After Paula started scoring hits with “Straight Up,” “Forever Your Girl,” and “Cold Hearted,” Paula’s label decided to try promoting “The Way That You Love Me” as a single again. With the re-release, it was released under the title, “(It’s Just) The Way That You Love Me,” and the version that was released on the single was an edit of the album version of the song. The single was re-issued on September 15, 1989, and peaked at number three on the Billboard Hot 100.

To be honest, I don’t remember ever hearing the first release of “The Way That You Love Me” on radio; my first memory of hearing Paula Abdul on the radio was when “Straight Up” was released as a single. By the time the single was re-issued, I had heard the song on a copy of the Forever Your Girl CD that my older sister bought. I liked the song on the album, so I obviously enjoyed hearing the song on the radio. I like the message of the song, which is that love is much more important than material things in a relationship. What also makes this song stand out to me is the fact that it was willing to incorporate guitar in a prominent place in the musical arrangement, which wasn’t typical of most songs being made for the late 1980s dance and R&B audiences. The addition of the guitar adds a more aggressive sound that helps to add power to the lyrics that are being sung.
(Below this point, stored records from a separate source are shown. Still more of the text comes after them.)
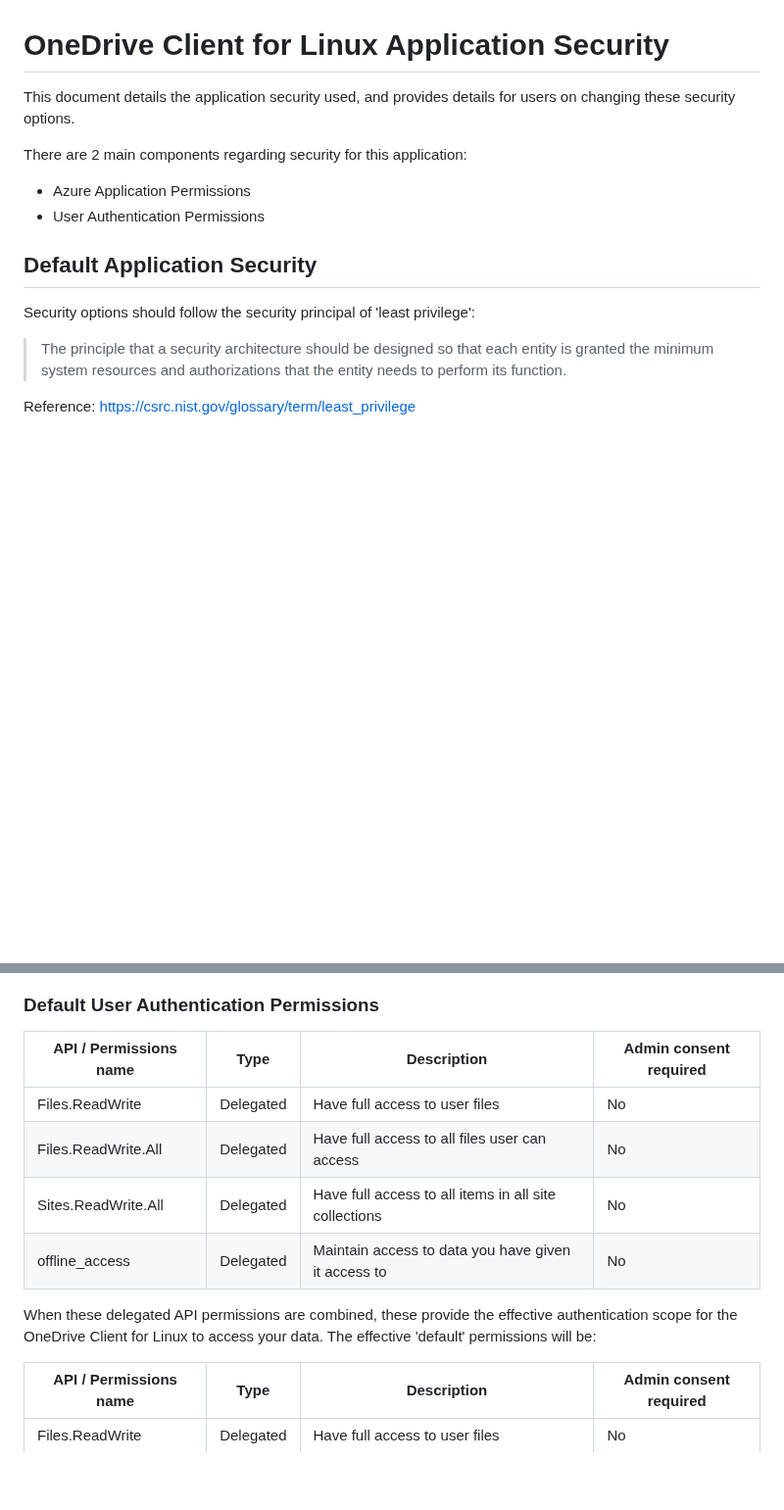
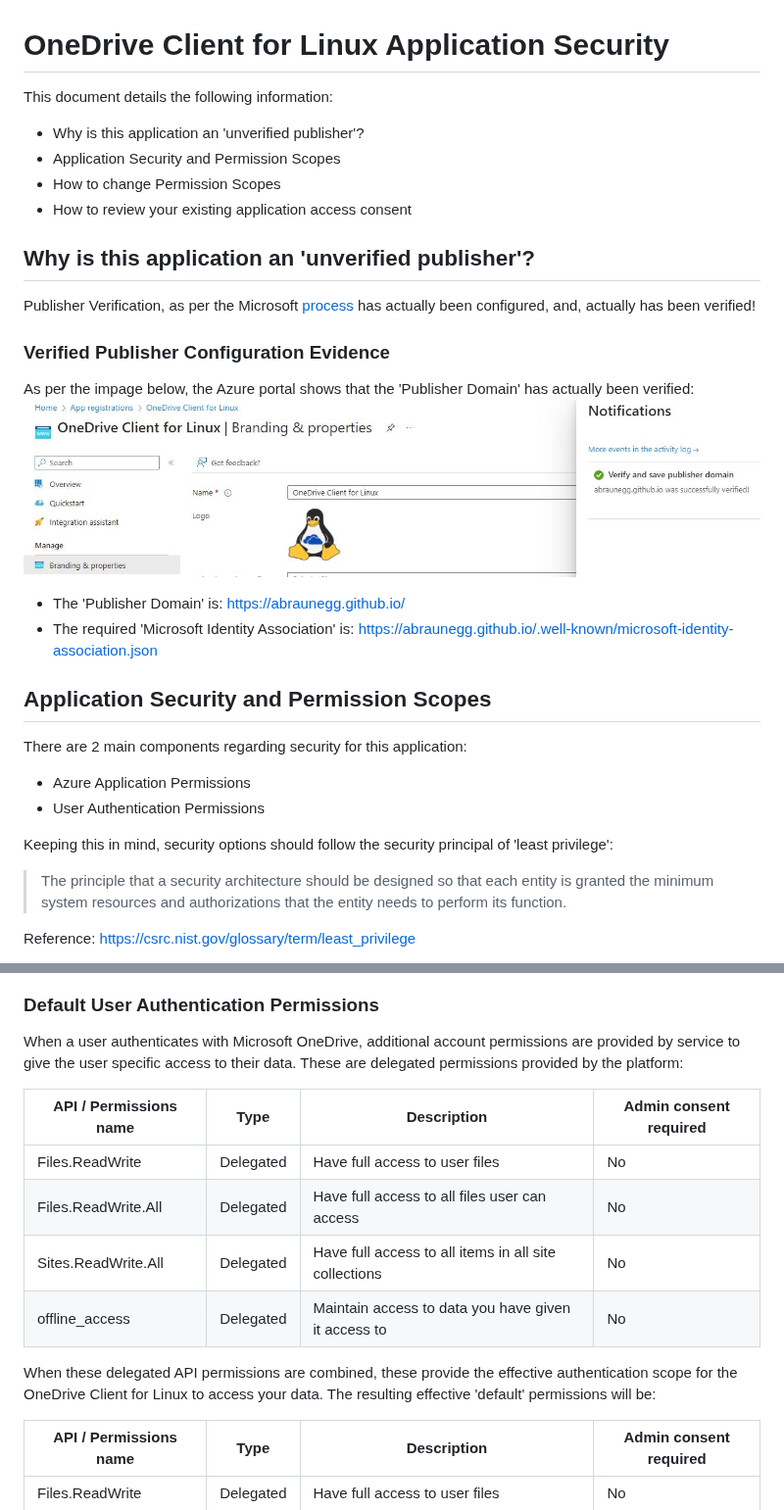
Before and after one commit to abraunegg/onedrive, a Markdown page: docs/application-security.md, 2 parts joined by grey strips. Shown at 98% size. Rendered like a GitHub page; pictures changed too: docs/images/confirmed_verified_publisher.jpg (added); blank space fills up the shorter version.

Commit message:
Update Security Documents (#2484)
* Update Security Documents

```diff
--- a/docs/application-security.md
+++ b/docs/application-security.md
@@ -1,12 +1,27 @@
 # OneDrive Client for Linux Application Security
-This document details the application security used, and provides details for users on changing these security options.
+This document details the following information:
 
+* Why is this application an 'unverified publisher'?
+* Application Security and Permission Scopes
+* How to change Permission Scopes
+* How to review your existing application access consent
+
+## Why is this application an 'unverified publisher'?
+Publisher Verification, as per the Microsoft [process](https://learn.microsoft.com/en-us/azure/active-directory/develop/publisher-verification-overview) has actually been configured, and, actually has been verified!
+
+### Verified Publisher Configuration Evidence
+As per the impage below, the Azure portal shows that the 'Publisher Domain' has actually been verified:
+![confirmed_verified_publisher](./images/confirmed_verified_publisher.jpg)
+
+* The 'Publisher Domain' is: https://abraunegg.github.io/
+* The required 'Microsoft Identity Association' is: https://abraunegg.github.io/.well-known/microsoft-identity-association.json
+
+## Application Security and Permission Scopes
 There are 2 main components regarding security for this application:
 * Azure Application Permissions
 * User Authentication Permissions
 
-## Default Application Security
-Security options should follow the security principal of 'least privilege':
+Keeping this in mind, security options should follow the security principal of 'least privilege':
 > The principle that a security architecture should be designed so that each entity
 > is granted the minimum system resources and authorizations that the entity needs
 > to perform its function.
@@ -28,6 +43,8 @@ As such, the following API permissions are used by default:
 
 ### Default User Authentication Permissions
 
+When a user authenticates with Microsoft OneDrive, additional account permissions are provided by service to give the user specific access to their data. These are delegated permissions provided by the platform:
+
 | API / Permissions name | Type | Description | Admin consent required |
 |---|---|---|---|
 | Files.ReadWrite | Delegated | Have full access to user files | No |
@@ -35,7 +52,7 @@ As such, the following API permissions are used by default:
 | Sites.ReadWrite.All   | Delegated | Have full access to all items in all site collections | No |
 | offline_access   | Delegated | Maintain access to data you have given it access to | No |
 
-When these delegated API permissions are combined, these provide the effective authentication scope for the OneDrive Client for Linux to access your data. The effective 'default' permissions will be:
+When these delegated API permissions are combined, these provide the effective authentication scope for the OneDrive Client for Linux to access your data. The resulting effective 'default' permissions will be:
 
 | API / Permissions name | Type | Description | Admin consent required |
 |---|---|---|---|
```
Also changed, not shown: docs/privacy-policy.md (added, +64 -0 lines), docs/terms-of-service.md (added, +53 -0 lines).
The music video that I know is from the re-release of the single. The video was directed by David Fincher; while it looks nice, it doesn’t have the same theatrical quality that a couple of this other music videos (Madonna’s “Oh Father” and Aerosmith’s “Janie’s Got a Gun”) have. Some of the visuals are pretty much “on the nose” for some of the lines, while other shots focus on Paula lip-synching the song. But considering the topic of the song, I think Fincher did the best he could with the visuals. And at least the visuals have a connection to the song, and doesn’t include random footage that seems unrelated to the song. While this may not be a great video, it’s not a bad video, either.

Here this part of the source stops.